Experiencing this big change within you, how do you look at your older paintings, coming from your body and soul and not so much from your newly discovered source from above?

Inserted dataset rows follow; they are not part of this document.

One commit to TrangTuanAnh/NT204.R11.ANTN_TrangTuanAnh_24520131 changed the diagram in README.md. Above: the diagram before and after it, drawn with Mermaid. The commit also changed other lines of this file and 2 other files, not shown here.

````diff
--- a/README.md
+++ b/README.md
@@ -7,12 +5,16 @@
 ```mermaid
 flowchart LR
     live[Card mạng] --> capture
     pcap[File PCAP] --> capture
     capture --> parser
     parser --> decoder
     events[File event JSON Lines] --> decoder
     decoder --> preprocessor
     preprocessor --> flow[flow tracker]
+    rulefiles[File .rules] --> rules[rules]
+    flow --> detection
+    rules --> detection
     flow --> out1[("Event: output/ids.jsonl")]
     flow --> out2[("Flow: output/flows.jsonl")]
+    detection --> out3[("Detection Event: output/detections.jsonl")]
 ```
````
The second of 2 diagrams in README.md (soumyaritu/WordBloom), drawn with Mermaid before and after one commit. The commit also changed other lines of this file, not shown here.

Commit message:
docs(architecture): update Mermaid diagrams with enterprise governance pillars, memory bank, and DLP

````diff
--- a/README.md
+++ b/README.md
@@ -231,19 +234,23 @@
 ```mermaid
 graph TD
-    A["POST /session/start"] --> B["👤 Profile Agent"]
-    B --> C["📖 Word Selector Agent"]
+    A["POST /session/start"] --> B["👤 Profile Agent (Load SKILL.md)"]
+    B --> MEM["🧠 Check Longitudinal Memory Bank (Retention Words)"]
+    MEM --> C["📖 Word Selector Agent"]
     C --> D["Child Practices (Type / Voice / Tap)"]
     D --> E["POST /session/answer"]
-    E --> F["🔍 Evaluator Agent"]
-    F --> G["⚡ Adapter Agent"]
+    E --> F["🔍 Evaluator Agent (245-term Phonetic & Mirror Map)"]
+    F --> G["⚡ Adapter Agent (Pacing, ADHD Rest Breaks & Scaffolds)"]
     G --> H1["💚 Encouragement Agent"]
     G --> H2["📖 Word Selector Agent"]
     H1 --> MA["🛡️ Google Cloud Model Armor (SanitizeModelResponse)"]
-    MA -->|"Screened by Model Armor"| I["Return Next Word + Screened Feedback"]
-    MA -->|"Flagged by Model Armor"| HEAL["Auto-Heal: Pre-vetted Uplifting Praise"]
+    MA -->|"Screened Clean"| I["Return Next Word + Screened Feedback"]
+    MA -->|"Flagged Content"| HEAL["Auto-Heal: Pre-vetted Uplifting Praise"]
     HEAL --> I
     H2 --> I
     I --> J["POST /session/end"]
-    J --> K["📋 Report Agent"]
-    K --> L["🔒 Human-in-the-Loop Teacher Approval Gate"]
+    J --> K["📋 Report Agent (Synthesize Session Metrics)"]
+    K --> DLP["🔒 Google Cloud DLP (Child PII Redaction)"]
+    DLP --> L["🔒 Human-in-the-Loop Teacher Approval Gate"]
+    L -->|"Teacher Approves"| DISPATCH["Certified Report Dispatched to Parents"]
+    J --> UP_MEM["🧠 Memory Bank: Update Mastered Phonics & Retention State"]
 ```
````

I always thought that I was finished with the paintings from my past and that I was living and moving on with new paintings. But when I look back at these older pink paintings from different periods of my life, I get very moved by them. This is interesting and surprising for me. It’s like the paintings are not completely revealed for me while I’m painting them. Maybe this is the reason for them all being “Untitled”, because they are still uncompleted. There is always a part of the unknown in them. I think this is because my process is spontaneous and intuitive and because of this I believe that paintings are somehow alive. So, they are untitled because it allows anyone to explore them without any additional associations from the title, but also, they are open to me for different directions and depth and can be alive all the time. It’s because they come from an unknown part of me. The painting is universal and living and keeps growing with you. For instance, now the painting with the pink waterfall moves me very much! It’s back from 2019 and I’m so surprised by it. I thought that I knew everything about this painting, but now I see it from a new perspective and I’m so moved by it. I also see in it this spiritual part of new reality.
Thank you Berenika, for talking about matters close to your hart and still very new to yourself. Last question, could your reveal a little glimpse of what your are currently working on and where can we see your paintings next time?
Currently I work on an art project with a cooperation with my husband- Michał Dybko who is an engineer and architect. We have a plan to make a big art object where one can enter and be surrounded by painting and space. I hope that it can be finished and shown in the next year in autumn -probably in Lithuania. I am also happy to share that I am preparing another painting exhibition in late spring in Pilipczuk Gallery in Copenhagen.